That’s because transportation is the lifeblood of today’s global economy. And if we can’t move goods and people faster and more efficiently than our competition, there’s no way we can remain the most prosperous and productive country in the world. The undeniable fact is that our existing systems are not up to tomorrow's load.
Unfortunately, some continue to take the short view on our economy. Robert Samuelson's attack on President Obama's high-speed rail initiative in Monday’s Washington Post was equally as shortsighted as the Post’s editorial last month criticizing our high-speed rail plan.
But as the Secretary of Transportation, let me be clear: there is no amount of money that could build enough capacity on our highways and at airports to keep up with our expected population growth in coming decades. America’s population will grow by 70 million in the next 25 years and 100 million in the next 40 years. Adding capacity to an interstate highway in the congested Northeast would cost more than $40 million per mile and cause enormous traffic backups, assuming we even had the space.
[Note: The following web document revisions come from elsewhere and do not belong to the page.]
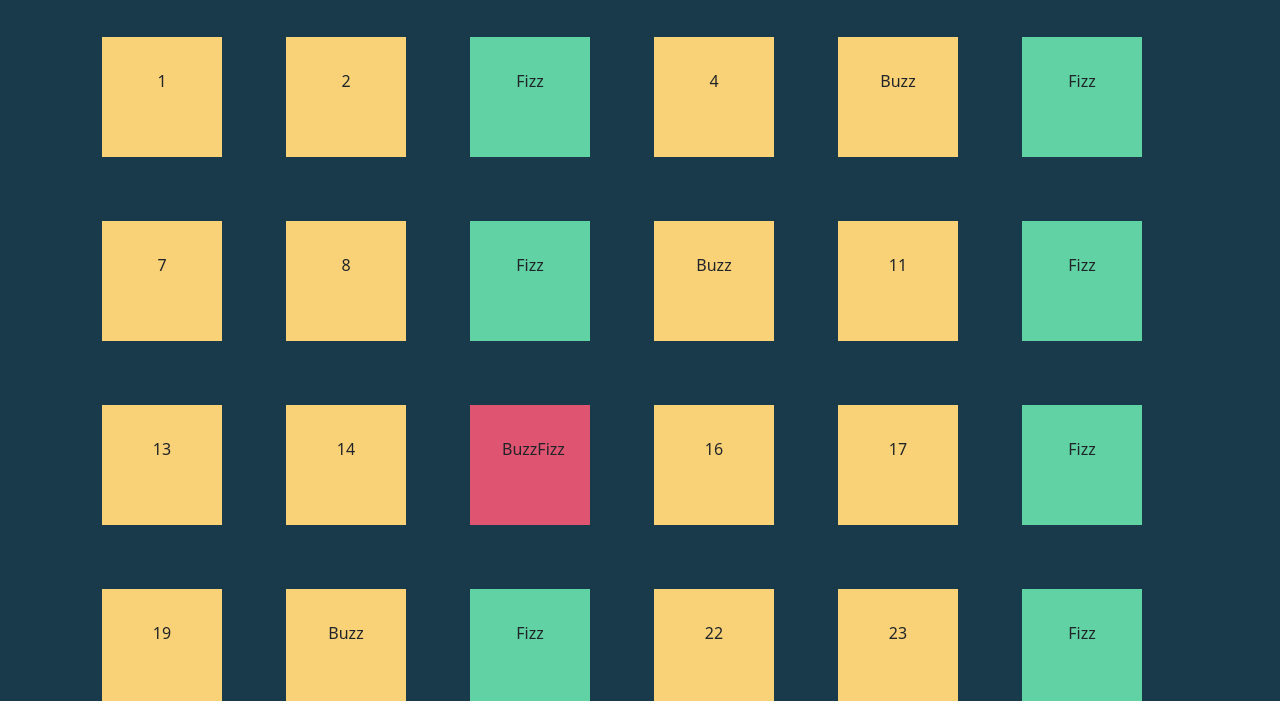
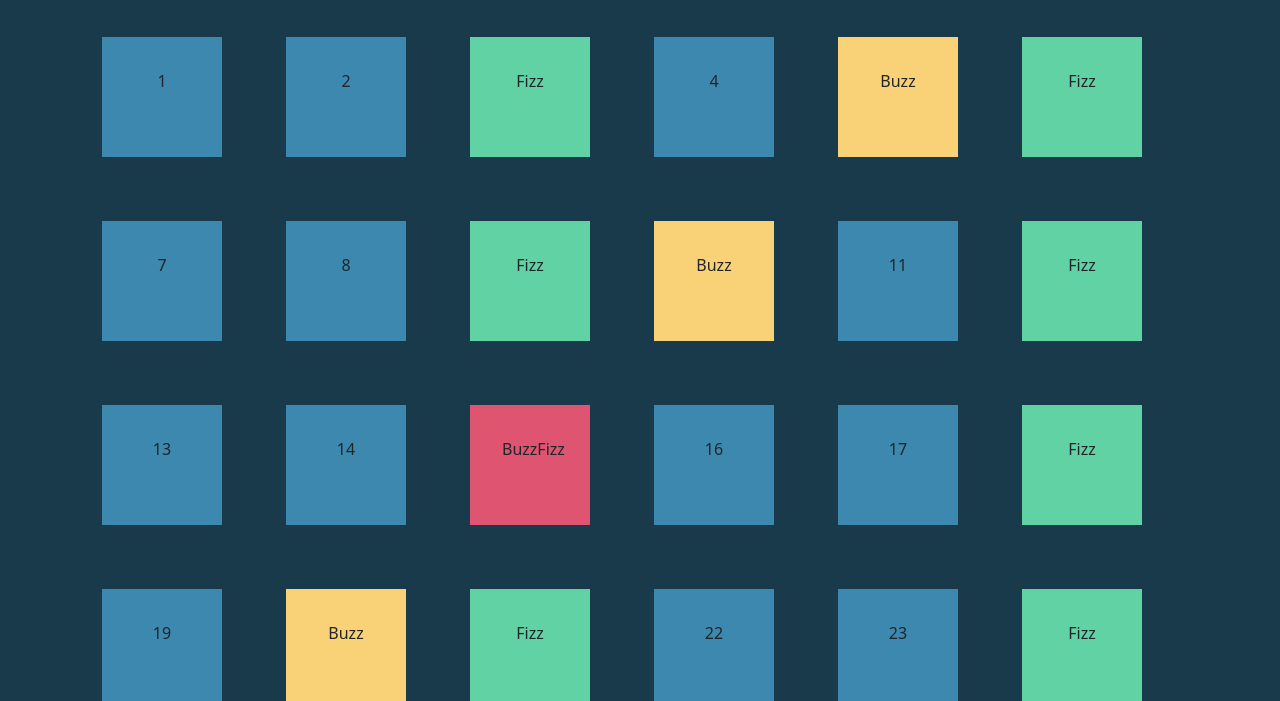
Before and after one commit to FraAccaBi/js-fizzbuzzdom, a plain HTML site: page index.html in a window 1280 px wide. Shown: the part 99-800 px from the top of the page. Drawn offline with nearby package versions, Linux system fonts and the light colour scheme.

Commit message:
change number color

```diff
--- a/assets/css/style.css
+++ b/assets/css/style.css
@@ -9,12 +9,18 @@
 body{
     background-color: var(--background-color);
 }
-
+.container{
+    height: fit-content;
+}
+.row{
+    height: 120px;
+    width: 100%;
+}
 .col {
     height: 120px;
     width: 120px;
     padding: 2rem;
-    background-color: var(--buzz-color);
+    background-color: var(--number-color);
     margin: 2rem;
 }
 
@@ -27,3 +33,6 @@ body{
 .list-item-BuzzFizz{
     background-color: var(--fizzbuzz-color);
 }
+.list-item{
+    background-color: var(--number-color);
+}
```
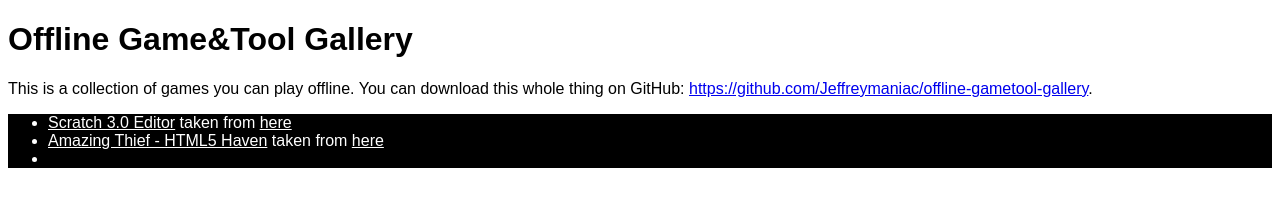
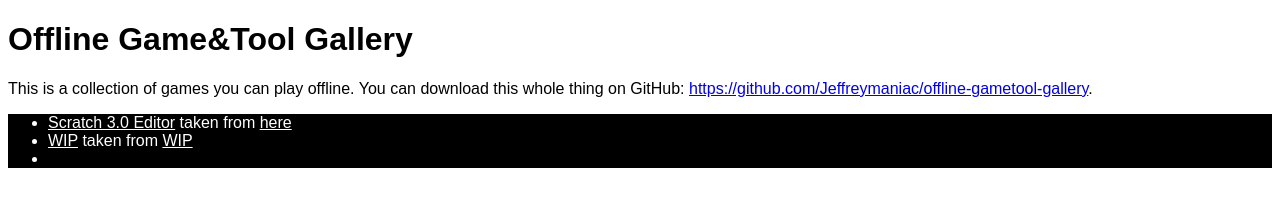
Before and after one commit to Jeffreymaniac/offline-gametool-gallery, a plain HTML site: page index.html in a window 1280 px wide. Drawn offline with Linux system fonts and the light colour scheme.

Commit message:
Update index.html

```diff
--- a/index.html
+++ b/index.html
@@ -21,7 +21,7 @@
     <ul>
 
       <li><a href="Scratch 3.0 GUI.html" target="_blank">Scratch 3.0 Editor</a> taken from <a href="https://llk.github.io/scratch-gui/develop/">here</a></li>
-      <li><a href="games/amazingthiefhtml5haven.html" target="_blank">Amazing Thief - HTML5 Haven</a> taken from <a href="http://www.html5haven.com/mobile/amazingthief/index.php">here</a></li>
+      <li><a href="#" target="_blank">WIP</a> taken from <a href="#">WIP</a></li>
       <li><a href="" target="_blank"></a></li>
 
       </ul>
```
A relatively “inexpensive” airport runway can cost half a billion dollars to construct.
High-speed rail can alleviate congestion both in the air and on our roads. It can do that with more energy efficiency than other forms of transportation. High-speed rail will involve upgrades to our freight rail system that will be needed to serve a swelling population. And it will support an industry that will add jobs for our workers.
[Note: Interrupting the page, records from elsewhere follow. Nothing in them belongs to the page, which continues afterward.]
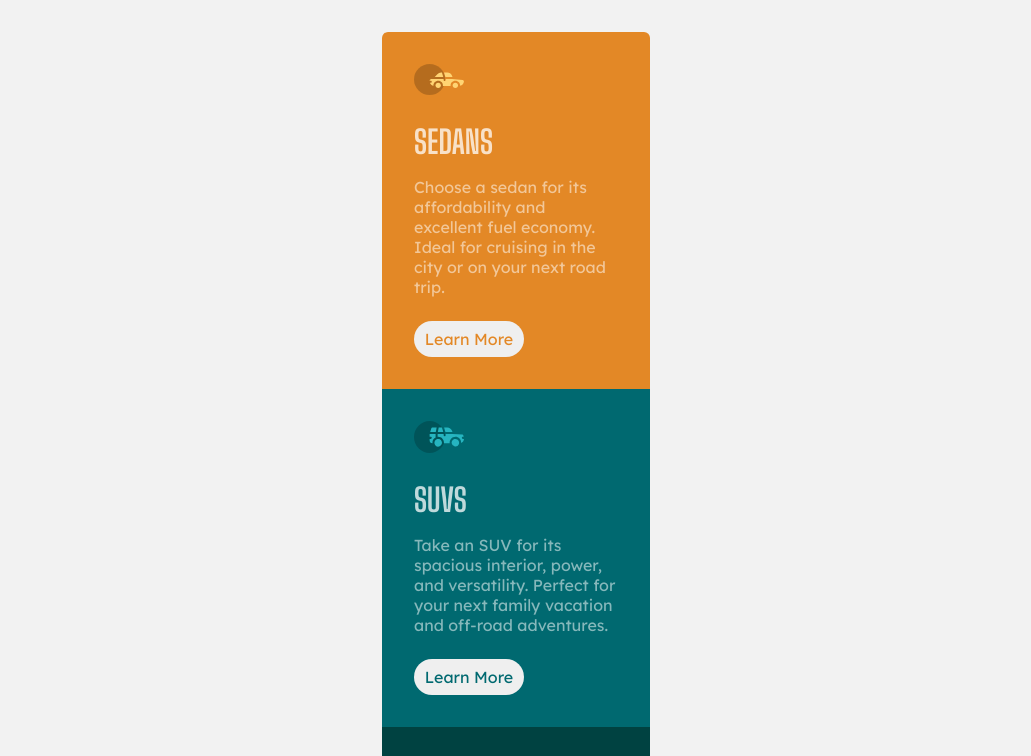
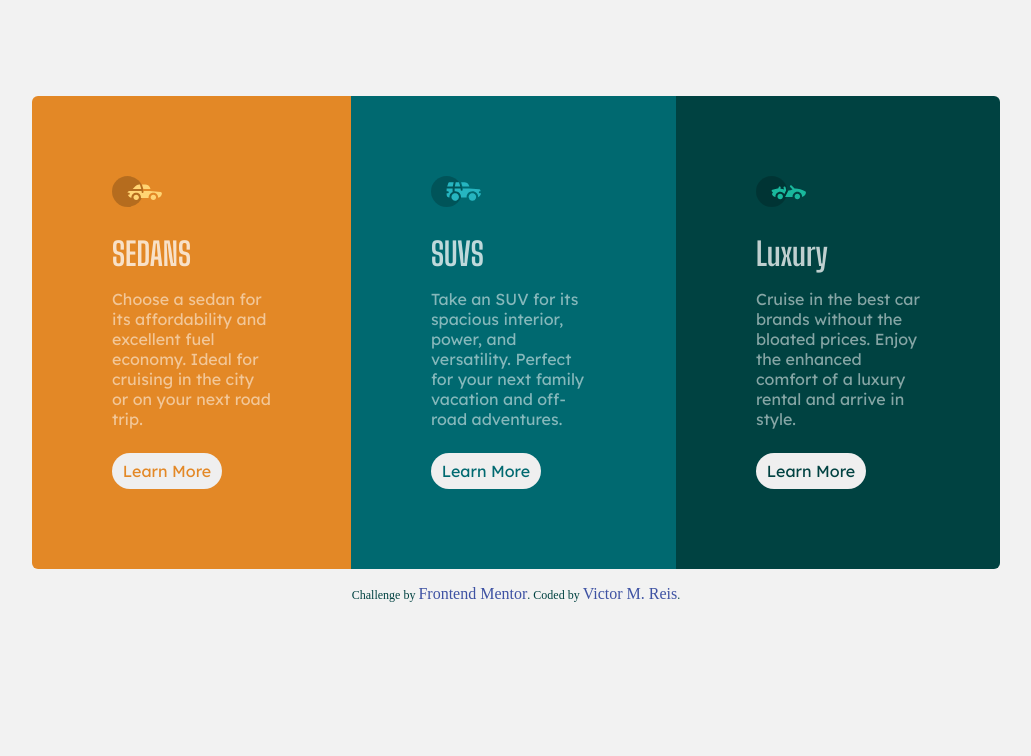
Before and after one commit to victormreis/3-column_preview, a plain HTML site: page index.html in a window 1280 px wide. Shown: the top 756 px of the page, without its empty margins (124-1155 px from the left). Drawn offline with Linux system fonts and the light colour scheme.

Commit message:
Complete CSS and Responsive mode

```diff
--- a/style.css
+++ b/style.css
@@ -101,7 +101,8 @@ body {
 
   #btn1 {
 
-    color:var(--orange)
+    color:var(--orange);
+
   }
 
   #btn2 {
@@ -112,3 +113,51 @@ body {
 
     color: var(--darkcyan);
   }
+
+
+  /* ===== RESPONSIVE =============*/
+
+  @media (min-width: 1000px) {
+
+   body{
+     width: 1000px;
+     padding-top: 4rem;
+
+   }
+
+    .cards{
+      display: flex;
+      max-width: fit-content;
+    }
+
+    .cards .sedans {
+      padding: 5rem;
+      border-radius: 6px 0 0 6px;
+
+    }
+    .cards .suvs {
+      padding: 5rem;
+    }
+    .cards .luxury {
+      padding: 5rem;
+      border-radius: 0 6px 6px 0px;
+    }
+
+    .attribution{
+      margin-top: 1rem;
+      color: var(--darkcyan);
+    }
+
+
+    #btn1:hover, #btn2:hover, #btn3:hover {
+      cursor: pointer;
+      color: white;
+      background: transparent;
+      border-style: solid;
+      border-color: white;
+
+
+      transition: 0.2s;
+    }
+
+  }
```
Also changed, not shown: 1 other file.
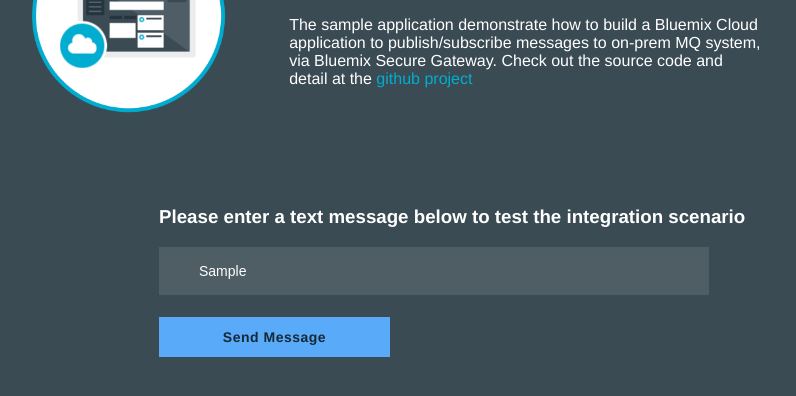
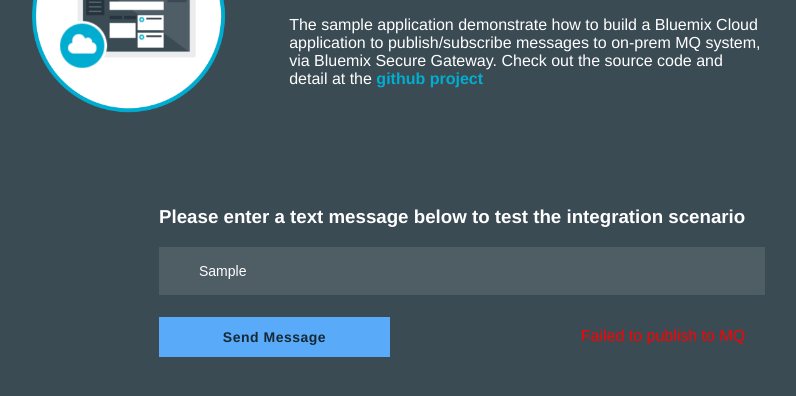
Before and after one commit to ibm-cloud-architecture/integration-hybrid-messaging, a website: page mqlight-sample/public/index.html in a window 1280 px wide. Both pictures are taken after typing "Sample" into the empty fields and a click on the button "Send Message". Shown: the part 240-636 px from the top of the page, without its empty margins (253-1049 px from the left). Drawn offline with nearby package versions, Linux system fonts and the light colour scheme; no server answers.

Commit message:
Update UI
Signed-off-by: Gang Chen <gangchen@us.ibm.com>

```diff
--- a/mqlight-sample/public/index.html
+++ b/mqlight-sample/public/index.html
@@ -7,6 +7,38 @@
     <meta http-equiv="X-UA-Compatible" content="IE=edge">
     <meta name="viewport" content="width=device-width, initial-scale=1">
     <link rel="stylesheet" href="stylesheets/style.css">
+    <script src="https://ajax.googleapis.com/ajax/libs/jquery/1.12.4/jquery.min.js"></script>
+
+    <script>
+    var message = "";
+    var url = "";
+    var clicked = false;
+    var tabbed = false;
+    $(document).ready(function(){
+      $("#messageinput").focus(function() {
+          $("#resultMsg").hide();
+            $("#errorMsg").hide();
+
+      });
+      $("#submitbutton").click(function(e){
+          e.preventDefault();
+          message=$("#messageinput").val();
+          url = "/api/message?message=" + message;
+        $.ajax({type: "GET",
+                url:  url,
+                cache: false,
+                success:function(result){
+                  //$("#sharelink").html(result);
+                  $("#messageinput").val("");
+                  $("#resultMsg").show();
+                },
+                error: function(xhr) {
+                  $("#errorMsg").show();
+                }});
+      });
+    });
+
+    </script>
   </head>
 
   <body>
@@ -19,24 +51,18 @@
             <h1>Hybrid Messaging Sample</h1>
             <p>The sample application demonstrate how to build a Bluemix Cloud application to publish/subscribe
               messages to on-prem MQ system, via Bluemix Secure Gateway. Check out the source code and detail at the
-            <a href = "https://github.com/ibm-cloud-architecture/integration-hybrid-messaging">github project</a>
+            <a href = "https://github.com/ibm-cloud-architecture/integration-hybrid-messaging"><b>github project</b></a>
         </td>
       </tr>
     </table>
     <br/><br/>
     <div class="centered"><h3>Please enter a text message below to test the integration scenario</h3>
-    <input type="search" class="centered bx--search__input search-bar"
-    id="search__input" placeholder="Enter a message to publish">
-    <button class="createButton bx--footer--config__submit-btn bx--btn">Send Message</button>
+    <input class="centered bx--search__input search-bar" id="messageinput" placeholder="Enter a message to publish">
+    <button id="submitbutton" class="createButton bx--footer--config__submit-btn bx--btn">Send Message</button>
+    <div class="result" id="resultMsg" style='display:none;color:#66ff66;'>Message has been successfully published to MQ</div>
+    <div class="result" id="errorMsg" style='display:none;color:red;'>Failed to publish to MQ</div>
   </div>
 
-
-
-<!--    <button type="button"
-            onclick="window.location.href='.'"
-            style="margin-left:auto;margin-right:auto;display:block">
-      Send MQ Message
-    </button> -->
 
   </body>
 
--- a/mqlight-sample/public/stylesheets/style.css
+++ b/mqlight-sample/public/stylesheets/style.css
@@ -160,6 +160,11 @@
     border: 2px solid transparent;
 }
 
+.result {
+	margin-top: 5rem;
+	float: right;
+}
+
 .cloudOEStoreFront {
     margin: 0;
     padding: 0;
```
Also changed, not shown: mqlight-sample/app.js (+6 -3 lines).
In fact, more than 30 foreign and domestic rail manufacturers and suppliers have committed to locating or expanding their base of operations in the United States if they get the chance to work on our high speed rail program. Some are already locating here.
Siemens, for example, is manufacturing train cars and other equipment in Sacramento. CAF is doing the same in Elmira, New York. Caterpillar/EMD is building a locomotive assembly plant in Indiana. And Steel Dynamics, Inc. is expanding a steel manufacturing plant in Columbia City, Indiana.
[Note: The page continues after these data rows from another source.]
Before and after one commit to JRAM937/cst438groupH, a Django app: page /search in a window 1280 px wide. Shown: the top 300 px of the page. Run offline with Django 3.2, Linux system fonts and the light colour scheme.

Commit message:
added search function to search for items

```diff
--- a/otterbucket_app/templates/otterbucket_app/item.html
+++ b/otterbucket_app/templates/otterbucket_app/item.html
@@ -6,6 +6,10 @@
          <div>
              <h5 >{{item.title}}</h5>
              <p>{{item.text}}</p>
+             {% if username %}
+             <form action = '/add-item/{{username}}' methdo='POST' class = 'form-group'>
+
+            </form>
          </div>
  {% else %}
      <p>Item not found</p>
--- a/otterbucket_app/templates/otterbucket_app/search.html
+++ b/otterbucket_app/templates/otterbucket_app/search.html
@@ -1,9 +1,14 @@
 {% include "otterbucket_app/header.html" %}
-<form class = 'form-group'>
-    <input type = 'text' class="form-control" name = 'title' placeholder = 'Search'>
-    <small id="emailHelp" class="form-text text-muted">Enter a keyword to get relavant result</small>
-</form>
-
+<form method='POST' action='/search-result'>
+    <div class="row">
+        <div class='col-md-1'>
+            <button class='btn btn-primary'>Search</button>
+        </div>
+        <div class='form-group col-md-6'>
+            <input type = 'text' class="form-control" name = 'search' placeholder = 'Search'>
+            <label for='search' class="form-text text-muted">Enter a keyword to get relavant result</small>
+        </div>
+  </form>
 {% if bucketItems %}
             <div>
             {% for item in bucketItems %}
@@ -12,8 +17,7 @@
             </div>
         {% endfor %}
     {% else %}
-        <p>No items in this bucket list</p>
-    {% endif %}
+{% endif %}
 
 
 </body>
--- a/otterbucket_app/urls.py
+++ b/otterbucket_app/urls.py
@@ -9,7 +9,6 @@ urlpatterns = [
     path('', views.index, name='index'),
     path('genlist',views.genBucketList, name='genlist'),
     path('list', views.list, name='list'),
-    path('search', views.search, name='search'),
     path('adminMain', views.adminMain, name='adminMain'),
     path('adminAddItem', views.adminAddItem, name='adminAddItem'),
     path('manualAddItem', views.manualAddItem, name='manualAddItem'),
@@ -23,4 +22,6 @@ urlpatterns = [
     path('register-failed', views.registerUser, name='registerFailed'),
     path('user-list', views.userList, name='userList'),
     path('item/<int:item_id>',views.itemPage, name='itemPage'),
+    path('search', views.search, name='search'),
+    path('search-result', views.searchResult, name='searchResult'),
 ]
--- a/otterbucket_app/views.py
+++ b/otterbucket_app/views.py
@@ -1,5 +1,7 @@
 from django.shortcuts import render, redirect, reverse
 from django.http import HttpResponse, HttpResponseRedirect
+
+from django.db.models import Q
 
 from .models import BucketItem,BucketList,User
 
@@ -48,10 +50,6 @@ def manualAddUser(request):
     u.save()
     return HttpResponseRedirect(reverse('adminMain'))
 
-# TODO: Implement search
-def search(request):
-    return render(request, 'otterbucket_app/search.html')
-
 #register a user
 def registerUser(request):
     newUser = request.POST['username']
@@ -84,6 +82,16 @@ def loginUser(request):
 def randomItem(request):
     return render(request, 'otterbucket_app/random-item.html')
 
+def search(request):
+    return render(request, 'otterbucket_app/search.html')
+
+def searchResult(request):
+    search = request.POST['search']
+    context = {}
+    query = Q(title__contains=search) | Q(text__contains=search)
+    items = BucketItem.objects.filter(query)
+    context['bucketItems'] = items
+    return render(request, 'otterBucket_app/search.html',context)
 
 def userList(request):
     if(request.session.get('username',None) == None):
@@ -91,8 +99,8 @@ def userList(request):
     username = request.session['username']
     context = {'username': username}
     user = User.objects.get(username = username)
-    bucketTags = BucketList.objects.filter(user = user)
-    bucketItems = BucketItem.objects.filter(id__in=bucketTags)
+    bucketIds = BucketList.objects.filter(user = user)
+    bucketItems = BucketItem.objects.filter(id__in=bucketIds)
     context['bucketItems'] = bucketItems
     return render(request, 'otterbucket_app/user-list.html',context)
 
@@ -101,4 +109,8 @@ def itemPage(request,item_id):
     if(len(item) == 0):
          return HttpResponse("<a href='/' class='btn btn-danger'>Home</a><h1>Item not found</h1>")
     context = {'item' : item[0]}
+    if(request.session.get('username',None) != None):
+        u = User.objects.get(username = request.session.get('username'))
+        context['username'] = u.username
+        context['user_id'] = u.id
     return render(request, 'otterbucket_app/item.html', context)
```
One need look no further than Wisconsin to see that rail companies are chomping at the bit to hire American workers and use American materials to help jump-start an American high-speed rail manufacturing industry. Talgo, a Spanish-owned rail manufacturer, set up shop in Milwaukee, hiring more than 100 workers and planning to hire even more. When Governor Scott Walker closed the door on Wisconsin's high-speed rail segment, Talgo decided to close the door on its operation in Milwaukee and move elsewhere.
Along the increasingly congested roadways near Amtrak's Keystone Corridor in Pennsylvania, we can see an example of how American rail works. Harrisburg-to-Philadelphia is too short a distance to fly, but too long for some travelers to drive. Amtrak upgrades to that corridor's rail line increased speeds significantly so that ridership increased by 57 percent. And business travelers like the line because they can work while traveling--unlike drivers who would otherwise be stuck in traffic.
Amtrak's enormously successful Acela service in the Northeast Corridor demonstrates that safe, convenient, reliable passenger rail can carry its own weight. Last year that line took in $1.40 in revenue for every dollar in operating costs, and Amtrak has enjoyed 15 straight months of ridership growth.
The President understands what the Washington Post does not—that we can’t shortchange tomorrow's economy by failing to lay the foundation for growth today. That’s why the President Obama is launching a high-speed rail network that will serve 80 percent of Americans and its legacy will be more than trains, tracks, and ties. It will be an economy on the move and a future that we are prepared to win.